I generally review romance, paranormal and urban fantasy. I tend to pick review books that I want to read, so generally my reviews will be positive. I always give my honest opinion: good, bad, and indifferent.
Note: on my blog I use a letter grading system. I've listed the ratings below. For sites with stars, I have listed the equivalent rating. If I didn't finish the book, I will not rate it with stars.
A+ Personal Favorite (5 stars)
A Loved It (4.5 or 5 stars)
A- Enjoyed A Lot (4 or 4.5 stars)
B+ Liked It A Lot (4 stars)
B Liked It -- Recommend (4 stars)
B- Liked It -- But I had a few small issues (3 or 3.5 stars)
C+ Liked It -- But I had issues (3 or 3.5 stars)
C Finished It -- Liked some, didn't like some (3 stars)
C- Finished It -- Liked a little, didn't like a lot (2 or 2.5 stars)
D Not A Big Fan (2 stars)
E Don’t Waste Your Time (1 star)
TW: Reading this book was like watching a Train Wreck
DNF: Did Not Finish
updated July 9, 2015
My Rating: 4 stars: Enjoyed - strongly recommend (A-)
Originally posted at That's What I'm Talking About
review copy provided by author
As I was preparing to write my review for Deadly Shadows, I went back and looked over the previous reviews I’ve written for the Dylan Scott series, and two things came to mind: consistently entertaining and engrossing, and always original. Each book in Ms. Wells’s highly addictive series brings an exciting new tale that is uniquely its own story while carrying on the same characters from book to book. Deadly Shadows is no different in this regard. I found myself unable to put down my Kindle once I started reading.
The book opens with a gruesome murder committed by an unknown assailant. The scene then suddenly shifts to a bar where we meet Joe Child. Joe is an ex-con turned bible-thumper, and he is the reason our hero, PI Dylan Scott was removed from the police force years ago (you can find that back story in some of my other reviews). Joe is attempting to convince David Young (they used to do jobs together) to come into his flock. While they are discussing the pros and cons of Joe’s new-found faith, Davey is hauled off by Dawson's Clough’s finest where we discover that (*VERY MINOR SPOILER HERE*) Davey is none other than Dylan Scott, working undercover for the Dawson’s Clough police force.
Dylan is deep undercover, reprising his role as a two-bit crook from years ago in order to discover what has happened to two young girls missing from town. While neither girl knew the other, they had both spent time at Joe’s commune. Dylan is convinced Joe either has something to do with the disappearances or has knowledge of what happened, and Dylan wants to bring him down. However, not everyone sees things the way Dylan does. Many appreciate the work Joe is doing to serve the town’s homeless.

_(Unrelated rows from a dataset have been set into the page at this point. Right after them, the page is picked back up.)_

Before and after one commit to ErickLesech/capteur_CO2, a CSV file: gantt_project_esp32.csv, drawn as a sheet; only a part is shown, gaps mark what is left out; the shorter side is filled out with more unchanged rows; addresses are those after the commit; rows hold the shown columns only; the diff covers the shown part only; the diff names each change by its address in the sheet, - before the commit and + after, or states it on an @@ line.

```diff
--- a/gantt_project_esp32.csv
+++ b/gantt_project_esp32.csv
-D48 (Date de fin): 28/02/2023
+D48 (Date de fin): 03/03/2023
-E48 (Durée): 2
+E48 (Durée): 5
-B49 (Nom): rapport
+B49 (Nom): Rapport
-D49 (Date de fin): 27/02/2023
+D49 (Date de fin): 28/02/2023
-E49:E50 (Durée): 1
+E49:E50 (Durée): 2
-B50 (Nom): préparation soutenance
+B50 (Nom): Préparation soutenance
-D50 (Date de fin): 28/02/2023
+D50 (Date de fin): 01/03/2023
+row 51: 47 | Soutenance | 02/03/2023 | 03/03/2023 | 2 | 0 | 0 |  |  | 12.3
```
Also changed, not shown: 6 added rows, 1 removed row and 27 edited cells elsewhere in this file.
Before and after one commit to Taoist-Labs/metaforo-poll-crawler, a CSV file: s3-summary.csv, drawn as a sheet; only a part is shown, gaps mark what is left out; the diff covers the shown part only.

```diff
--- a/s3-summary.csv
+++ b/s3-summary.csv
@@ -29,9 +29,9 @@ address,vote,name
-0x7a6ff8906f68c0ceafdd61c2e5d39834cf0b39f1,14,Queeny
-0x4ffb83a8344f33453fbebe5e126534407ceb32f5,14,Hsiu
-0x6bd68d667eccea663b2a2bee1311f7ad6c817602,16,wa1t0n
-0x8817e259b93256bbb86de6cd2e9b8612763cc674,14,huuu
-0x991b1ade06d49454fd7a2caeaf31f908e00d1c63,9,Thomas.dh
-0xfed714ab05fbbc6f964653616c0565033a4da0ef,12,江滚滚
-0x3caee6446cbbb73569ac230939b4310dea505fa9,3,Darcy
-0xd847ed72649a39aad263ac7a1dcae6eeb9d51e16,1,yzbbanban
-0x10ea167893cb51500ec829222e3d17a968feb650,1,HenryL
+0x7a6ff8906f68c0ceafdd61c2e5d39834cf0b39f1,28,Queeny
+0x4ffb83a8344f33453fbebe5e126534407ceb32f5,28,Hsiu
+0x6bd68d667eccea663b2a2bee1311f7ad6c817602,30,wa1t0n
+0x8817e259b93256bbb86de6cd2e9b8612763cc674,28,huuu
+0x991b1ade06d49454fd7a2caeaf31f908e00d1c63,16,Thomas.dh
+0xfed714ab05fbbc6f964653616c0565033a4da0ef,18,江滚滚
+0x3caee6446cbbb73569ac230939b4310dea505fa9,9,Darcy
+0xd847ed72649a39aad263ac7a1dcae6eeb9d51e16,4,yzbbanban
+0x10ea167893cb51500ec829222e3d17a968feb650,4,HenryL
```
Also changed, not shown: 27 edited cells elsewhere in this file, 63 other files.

I absolutely love how Ms. Wells sets up her mysteries. The story is told from multiple points-of-view, which are masterfully written so you cannot be certain if a suspect is innocent or guilty. Deadly Shadows spreads out like fan from the first chapter: each character and scenario is its own mini-plot. Yet the complexity is never overwhelming or extraneous. I am driven to look for clues in every scene and interaction. It's exhilarating, exciting, and nail-biting!
One aspect of the series that I adore is the human dynamics and emotional realism of each character, but most especially between Dylan and his family. With Dylan undercover, I figured this feature of the story would be sparse. But NO... not in the least. Dylan’s wife Bev is at home experiencing a health issue. Reading her POV, experiencing her vast array of emotions and her thought process is simply gripping. As a woman, wife, and mother, I found myself right in Bev’s place and wanting to hold her hand as she wonders what is happening - and doing so without her loving husband by her side. How Bev and Dylan communicate in the face of a health scare and while he is undercover is touching, with each scene more satisfying than the previous.
As the list of suspects grows and Dylan questions the truth, I began to figure out what has happened. Well, most of it, anyhow. Ms. Wells does a fabulous job bringing together all of the pieces of the puzzle, making each one fit just right. All of the questions are answered and the who-done-it aspect of the story is an absorbing tale.
I think that Deadly Shadows is probably my favorite book of the Dylan Scott series thus far. While I was able to solve the mystery itself, it is only because of Ms. Wells adept story-telling. Each character and scene kept me engrossed in the book. The emotional/human component of the story is well-written and enriches the book immensely. I will warn readers there is a huge bomb dropped at the end of the book, and it killed me in the kind of way that I’ll be stalking the author until I have the next story in my hands!